Overall, I had a tremendous experience in both the lab and on the streets of Paris. I can’t thank the National Science Foundation enough for providing me with the financial support for doing research in Paris as well as the University of Michigan for setting up the various lab experiences for the 13 students that took part in this opportunity. I am also extremely grateful for all of the professors in the NMU physics department who have helped me thus far in my physics career. I look forward to the many opportunities that I will now have in the future to share my research with others at student undergraduate conferences.
Erik Wisuri Interns at NASA
NMU Physics major, Erik Wisuri, interned this summer at NASA Goddard Space Flight Center's Wallops Flight Facility. At NASA, he worked with a scientist to develop software that can create new mathematical models for ocean microbial ecosystems using genetic algorithms.
Erik Wisuri describes his internship experience:

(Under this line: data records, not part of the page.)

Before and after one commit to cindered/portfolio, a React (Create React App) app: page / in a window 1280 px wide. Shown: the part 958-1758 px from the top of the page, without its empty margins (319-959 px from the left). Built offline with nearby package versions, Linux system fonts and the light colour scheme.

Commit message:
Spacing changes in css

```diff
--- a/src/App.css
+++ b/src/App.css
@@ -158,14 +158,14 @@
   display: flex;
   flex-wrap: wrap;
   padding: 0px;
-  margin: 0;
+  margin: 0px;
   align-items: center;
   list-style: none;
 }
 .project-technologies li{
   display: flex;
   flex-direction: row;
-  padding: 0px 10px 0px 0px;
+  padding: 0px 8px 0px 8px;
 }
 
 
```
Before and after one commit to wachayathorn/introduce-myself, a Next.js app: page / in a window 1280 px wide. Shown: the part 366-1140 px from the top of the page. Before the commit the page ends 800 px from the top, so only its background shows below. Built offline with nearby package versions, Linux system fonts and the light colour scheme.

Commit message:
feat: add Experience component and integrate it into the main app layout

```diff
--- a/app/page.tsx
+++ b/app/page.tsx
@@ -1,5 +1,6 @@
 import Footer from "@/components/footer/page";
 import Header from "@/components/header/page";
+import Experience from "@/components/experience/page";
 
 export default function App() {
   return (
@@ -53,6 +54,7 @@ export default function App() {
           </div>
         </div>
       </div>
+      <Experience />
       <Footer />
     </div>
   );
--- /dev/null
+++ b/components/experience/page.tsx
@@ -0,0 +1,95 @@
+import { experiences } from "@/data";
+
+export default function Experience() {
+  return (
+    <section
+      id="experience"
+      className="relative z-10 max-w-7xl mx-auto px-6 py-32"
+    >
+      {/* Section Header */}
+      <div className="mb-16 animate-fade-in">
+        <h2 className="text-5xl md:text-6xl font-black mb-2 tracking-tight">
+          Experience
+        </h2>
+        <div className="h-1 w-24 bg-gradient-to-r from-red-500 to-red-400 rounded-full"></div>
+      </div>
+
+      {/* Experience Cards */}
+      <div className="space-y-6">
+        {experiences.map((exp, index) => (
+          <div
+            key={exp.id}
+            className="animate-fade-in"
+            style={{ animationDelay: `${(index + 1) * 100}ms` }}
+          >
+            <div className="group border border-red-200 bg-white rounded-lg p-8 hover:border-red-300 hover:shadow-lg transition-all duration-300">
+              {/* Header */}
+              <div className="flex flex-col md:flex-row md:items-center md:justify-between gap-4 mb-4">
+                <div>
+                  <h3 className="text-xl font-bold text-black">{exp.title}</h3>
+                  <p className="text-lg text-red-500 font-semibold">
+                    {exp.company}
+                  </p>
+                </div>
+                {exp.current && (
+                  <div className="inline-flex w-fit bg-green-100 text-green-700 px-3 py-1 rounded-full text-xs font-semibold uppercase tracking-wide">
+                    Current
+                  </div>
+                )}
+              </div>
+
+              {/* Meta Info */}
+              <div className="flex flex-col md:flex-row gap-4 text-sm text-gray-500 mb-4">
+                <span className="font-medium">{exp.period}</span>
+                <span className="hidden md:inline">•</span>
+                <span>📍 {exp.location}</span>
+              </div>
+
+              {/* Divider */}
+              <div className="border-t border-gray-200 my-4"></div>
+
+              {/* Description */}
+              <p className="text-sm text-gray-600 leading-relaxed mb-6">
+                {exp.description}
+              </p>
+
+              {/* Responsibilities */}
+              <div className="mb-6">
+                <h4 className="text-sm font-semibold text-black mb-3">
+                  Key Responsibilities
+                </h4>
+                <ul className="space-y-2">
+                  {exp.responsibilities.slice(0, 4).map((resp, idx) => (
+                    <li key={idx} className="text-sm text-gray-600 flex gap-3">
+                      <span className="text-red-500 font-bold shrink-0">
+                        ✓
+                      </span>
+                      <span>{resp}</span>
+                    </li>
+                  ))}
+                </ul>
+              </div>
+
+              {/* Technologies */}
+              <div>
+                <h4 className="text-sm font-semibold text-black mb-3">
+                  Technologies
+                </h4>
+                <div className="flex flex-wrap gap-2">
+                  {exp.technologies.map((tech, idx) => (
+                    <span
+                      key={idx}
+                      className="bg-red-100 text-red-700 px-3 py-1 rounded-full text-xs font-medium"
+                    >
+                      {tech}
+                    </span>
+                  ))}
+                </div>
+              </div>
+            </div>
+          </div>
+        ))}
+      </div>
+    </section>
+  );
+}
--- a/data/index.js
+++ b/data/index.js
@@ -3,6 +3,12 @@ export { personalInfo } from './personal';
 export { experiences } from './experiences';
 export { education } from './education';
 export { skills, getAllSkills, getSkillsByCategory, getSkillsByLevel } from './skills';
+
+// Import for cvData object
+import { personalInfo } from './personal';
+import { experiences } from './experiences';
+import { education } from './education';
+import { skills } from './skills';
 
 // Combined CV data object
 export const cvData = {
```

I was an intern for 10 weeks at NASA Goddard Space Flight Center's Wallops Flight Facility. One other intern, Dave Coulter from Portland Community College, and I were working with Dr. John Moisan, who is a scientist at the Wallops Field Support Office. Dr. Moisan's research goal is to develop software that can create new mathematical models for ocean microbial ecosystems using genetic algorithms. Our task was to take existing mathematical models and convert them to the structure Dr. Moisan would be using in his program, and verify that the conversion was successful. To support this process, Dave and I developed a program that can take any converted model, simulate it over time using Runge-Kutta numerical analysis, and generate several different data files and graphs. At the end of my internship we had successfully converted three models and were in the process of debugging a fourth, which was the last (and most complex) model remaining. I also managed to come up with a different data structure for the converted models that allowed model simulation to run 60 times faster.
Kitt Peak National Observatory Internship
Senior physics major, Amelia Shirtz, was selected to work as an undergraduate research assistant this summer at Kitt Peak National Observatory. Shirtz's research assistant position was offered through the NSF-Funded Research Experience for Undergraduates (REU) Program.
Amelia Shirtz, (Amelia is pictured sixth from the left) was selected to work as an undergraduate research assistant at Kitt Peak National Observatory. The objective of this research experience for undergraduates was to work closely with a National Optical Astronomy Observatory (NOAO) scientist on a research project at the forefront of contemporary astrophysics and to gain experience in astronomical data reduction and analysis. Shirtz's research assistant position was offered through the NSF-Funded Research Experience for Undergraduates (REU) Program.
When asked about her experience, Shirtz said, "I worked with LSST (Large Synoptic Survey Telescope) scientists on learning how to process and analyze optical data for the whole sky. This meant learning how to use a Mac computer and a variety of different computer languages and programs that had either astronomical uses or that were for astronomical data analysis."
Argonne Student Research Presentation
Three physics students presented at the 2012 Argonne Conference. Elizabeth Butler and Arika Egan presented on techniques used in astronomical photography. Amelia Shirtz presented on creating an infrastructure for LSST all-sky camera site data.
Student Research Paper Published
A 2012 NMU graduate and physics major, Alexandra Fittante, has published a research paper in an international Nuclear and Particle Physics journal with Dr. Neil Russell of the Physics Department. Ms. Fittante worked on this project, which involved a variety of calculations to find limits on coefficients relevant for space-time symmetries, during her senior year.